I have the privilege of serving as an external fellow for the L. Russ Bush Center for Faith and Culture at Southeastern Seminary. This past week I was at Southeastern for a meeting of the fellows of the CFC and the Bush-Drummond Lecture. The lecture this year was given by Mike Cosper, who is the Founder and Director of the Harbor Institute for Faith and Culture.
At lunch before the lecture in the evening, I participated in a panel discussion with Mike about his most recent book, The Stories We Tell: How TV and Movies Long for and Echo the Truth. Here’s a quick summary of the book from the publisher’s website:
The average American watches 5 hours of TV every day.
Collectively, we spend roughly $30 billion on movies each year.
Simply put, we’re entertainment junkies. But can we learn something from our insatiable addiction to stories? Mike Cosper thinks so.
From horror flicks to rom-coms, the tales we tell and the myths we weave inevitably echo the narrative underlying all of history: the story of humanity’s tragic sin and God’s triumphant salvation.
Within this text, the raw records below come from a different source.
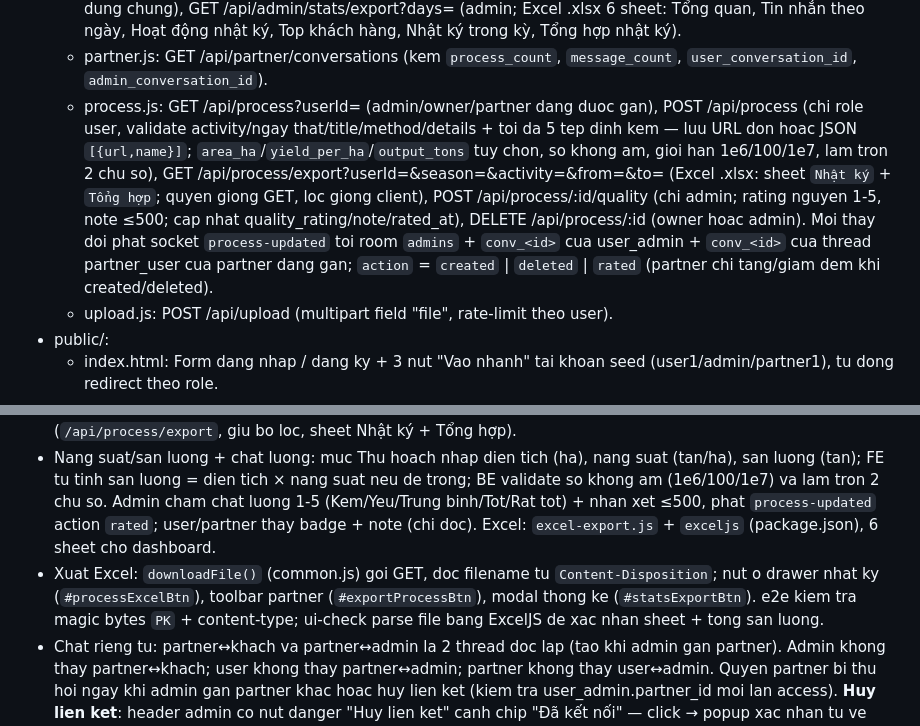
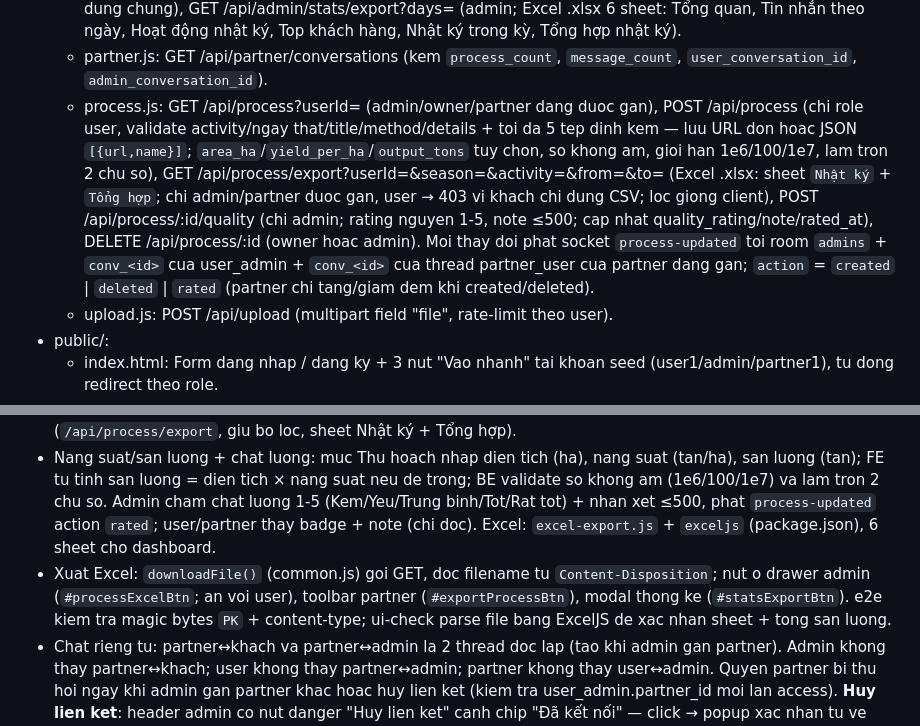
Before and after one commit to PandaTheFat794/Du-an-cong-nghe-nong-nghiep, a Markdown page: AGENTS.md, 2 parts joined by grey strips. Rendered like a GitHub page.

```diff
--- a/AGENTS.md
+++ b/AGENTS.md
@@ -41,7 +41,7 @@ He thong web tu van truc tuyen (mo phong giao dien kieu Zalo chat, theme xanh du
   - chat.js: GET /api/conversations/:id/messages?before=&around=&limit= (mac dinh 50, toi da 100; `around=<id>` lay trang quanh tin do de nhay toi ket qua tim kiem; qua `canAccessConversation`), GET /api/conversations/:id/search?q= (q 2–200 ky tu, escape LIKE `%`/`_`/`\` bang ESCAPE, toi da 30 ket qua moi nhat; qua `canAccessConversation`).
   - admin.js: GET /api/admin/users (1 query duy nhat: preview + unread do + `bot_enabled` + `partner_id`, `partner_name`, `partner_conversation_id`, `partner_unread`), GET /api/admin/partners, POST /api/admin/conversations/:id/connect (tra `conversationId`, `partnerId`, `partnerConversationId`, `partnerUserConversationId`), POST /api/admin/conversations/:convId/disconnect (huy lien ket: `partner_id = NULL` tren user_admin, giu 2 thread partner de bao toan lich su — partner mat quyen ngay vi canAccessConversation re-check), POST /api/admin/conversations/:convId/bot (chi admin; body `{enabled: boolean}` — khong boolean → 400, conv khong phai user_admin → 404; tra `{success, conversationId, botEnabled}`), DELETE /api/admin/users/:id (admin xoa khach), GET /api/admin/stats?days=7|30|90 (mac dinh 7, gia tri khac → 400; customers/partners toan cuc; messages/processEntries + `messagesByDay` + `processByActivity` + `topCustomers` top 5 theo so tin trong khoang da chon; helper `computeStats(days)` dung chung), GET /api/admin/stats/export?days= (admin; Excel .xlsx 6 sheet: Tổng quan, Tin nhắn theo ngày, Hoạt động nhật ký, Top khách hàng, Nhật ký trong kỳ, Tổng hợp nhật ký).
   - partner.js: GET /api/partner/conversations (kem `process_count`, `message_count`, `user_conversation_id`, `admin_conversation_id`).
-  - process.js: GET /api/process?userId= (admin/owner/partner dang duoc gan), POST /api/process (chi role user, validate activity/ngay that/title/method/details + toi da 5 tep dinh kem — luu URL don hoac JSON `[{url,name}]`; `area_ha`/`yield_per_ha`/`output_tons` tuy chon, so khong am, gioi han 1e6/100/1e7, lam tron 2 chu so), GET /api/process/export?userId=&season=&activity=&from=&to= (Excel .xlsx: sheet `Nhật ký` + `Tổng hợp`; quyen giong GET, loc giong client), POST /api/process/:id/quality (chi admin; rating nguyen 1-5, note ≤500; cap nhat quality_rating/note/rated_at), DELETE /api/process/:id (owner hoac admin). Moi thay doi phat socket `process-updated` toi room `admins` + `conv_<id>` cua user_admin + `conv_<id>` cua thread partner_user cua partner dang gan; `action` = `created` | `deleted` | `rated` (partner chi tang/giam dem khi created/deleted).
+  - process.js: GET /api/process?userId= (admin/owner/partner dang duoc gan), POST /api/process (chi role user, validate activity/ngay that/title/method/details + toi da 5 tep dinh kem — luu URL don hoac JSON `[{url,name}]`; `area_ha`/`yield_per_ha`/`output_tons` tuy chon, so khong am, gioi han 1e6/100/1e7, lam tron 2 chu so), GET /api/process/export?userId=&season=&activity=&from=&to= (Excel .xlsx: sheet `Nhật ký` + `Tổng hợp`; chi admin/partner duoc gan, user → 403 vi khach chi dung CSV; loc giong client), POST /api/process/:id/quality (chi admin; rating nguyen 1-5, note ≤500; cap nhat quality_rating/note/rated_at), DELETE /api/process/:id (owner hoac admin). Moi thay doi phat socket `process-updated` toi room `admins` + `conv_<id>` cua user_admin + `conv_<id>` cua thread partner_user cua partner dang gan; `action` = `created` | `deleted` | `rated` (partner chi tang/giam dem khi created/deleted).
   - upload.js: POST /api/upload (multipart field "file", rate-limit theo user).
 - public/:
   - index.html: Form dang nhap / dang ky + 3 nut "Vao nhanh" tai khoan seed (user1/admin/partner1), tu dong redirect theo role.
@@ -69,7 +69,7 @@ He thong web tu van truc tuyen (mo phong giao dien kieu Zalo chat, theme xanh du
 - Job don rac uploads (`uploads-cleanup.js`): chay nen 30s sau khi start + moi 24h (env dieu chinh; 0 = tat), xoa file trong `public/uploads/` khong con duoc `messages.attachment_url`/`process_entries.attachment_url` tham chieu va cu hon `UPLOAD_CLEANUP_MIN_AGE_HOURS` (tranh xoa file dang upload do); bo qua dotfile + thu muc con, log so file da xoa. e2e/ui-check tat job nay vi dung chung thu muc uploads voi dev.
 - Nhat ky canh tac: bang `process_entries` (activity enum sowing/fertilizing/watering/pesticide/pruning/harvest/other, performed_at YYYY-MM-DD, title, method, details, attachment, area_ha, yield_per_ha, output_tons, quality_rating/note/rated_at). User CRUD cua minh; admin xem + xoa + **cham chat luong**; partner chi xem khi da duoc gan. Gioi han 200 muc/khach, toi da 5 tep dinh kem/muc (luu URL don hoac JSON `[{url,name}]` trong `attachment_url`). Drawer user/admin co loc theo hoat dong/khoang ngay/mua vu (mua vu tinh theo thang) va xuat **CSV client-side** hoac **Excel server-side** (`/api/process/export`, giu bo loc, sheet Nhật ký + Tổng hợp).
 - Nang suat/san luong + chat luong: muc Thu hoach nhap dien tich (ha), nang suat (tan/ha), san luong (tan); FE tu tinh san luong = dien tich × nang suat neu de trong; BE validate so khong am (1e6/100/1e7) va lam tron 2 chu so. Admin cham chat luong 1-5 (Kem/Yeu/Trung binh/Tot/Rat tot) + nhan xet ≤500, phat `process-updated` action `rated`; user/partner thay badge + note (chi doc). Excel: `excel-export.js` + `exceljs` (package.json), 6 sheet cho dashboard.
-- Xuat Excel: `downloadFile()` (common.js) goi GET, doc filename tu `Content-Disposition`; nut o drawer nhat ky (`#processExcelBtn`), toolbar partner (`#exportProcessBtn`), modal thong ke (`#statsExportBtn`). e2e kiem tra magic bytes `PK` + content-type; ui-check parse file bang ExcelJS de xac nhan sheet + tong san luong.
+- Xuat Excel: `downloadFile()` (common.js) goi GET, doc filename tu `Content-Disposition`; nut o drawer admin (`#processExcelBtn`; an voi user), toolbar partner (`#exportProcessBtn`), modal thong ke (`#statsExportBtn`). e2e kiem tra magic bytes `PK` + content-type; ui-check parse file bang ExcelJS de xac nhan sheet + tong san luong.
 - Chat rieng tu: partner↔khach va partner↔admin la 2 thread doc lap (tao khi admin gan partner). Admin khong thay partner↔khach; user khong thay partner↔admin; partner khong thay user↔admin. Quyen partner bi thu hoi ngay khi admin gan partner khac hoac huy lien ket (kiem tra user_admin.partner_id moi lan access). **Huy lien ket**: header admin co nut danger "Huy lien ket" canh chip "Đã kết nối" — click → popup xac nhan tu ve (`#disconnectOverlay`, khong dung confirm() trinh duyet) → POST `/api/admin/conversations/:id/disconnect` → partner_id = NULL (giu thread + lich su), chip/select chuyen trang thai, tab partner an; gan lai se tai su dung 2 thread cu.
 - Tai khoan seed: **admin/admin123**, **partner1/admin123**, **user1/user123** (luu y: partner1 dung hash cua admin123). Trang login co 3 nut "Vao nhanh" bam la dang nhap luon (van goi /api/login voi thong tin seed, khong mo endpoint passwordless).
 - Session persist qua restart (cookie + sessionId). Login regenerate session id moi.
```
Also changed, not shown: other parts of AGENTS.md (+4 -4 lines), README.md (+15 -7 lines), docs/screenshots/login.png, public/images/login-field.jpg (added), 7 other files.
This entertaining book connects the dots between the stories we tell and the one great Story—helping us better understand the longings of the human heart and thoughtfully engage with the movies and TV shows that capture our imaginations.
Here’s the video of that conversation.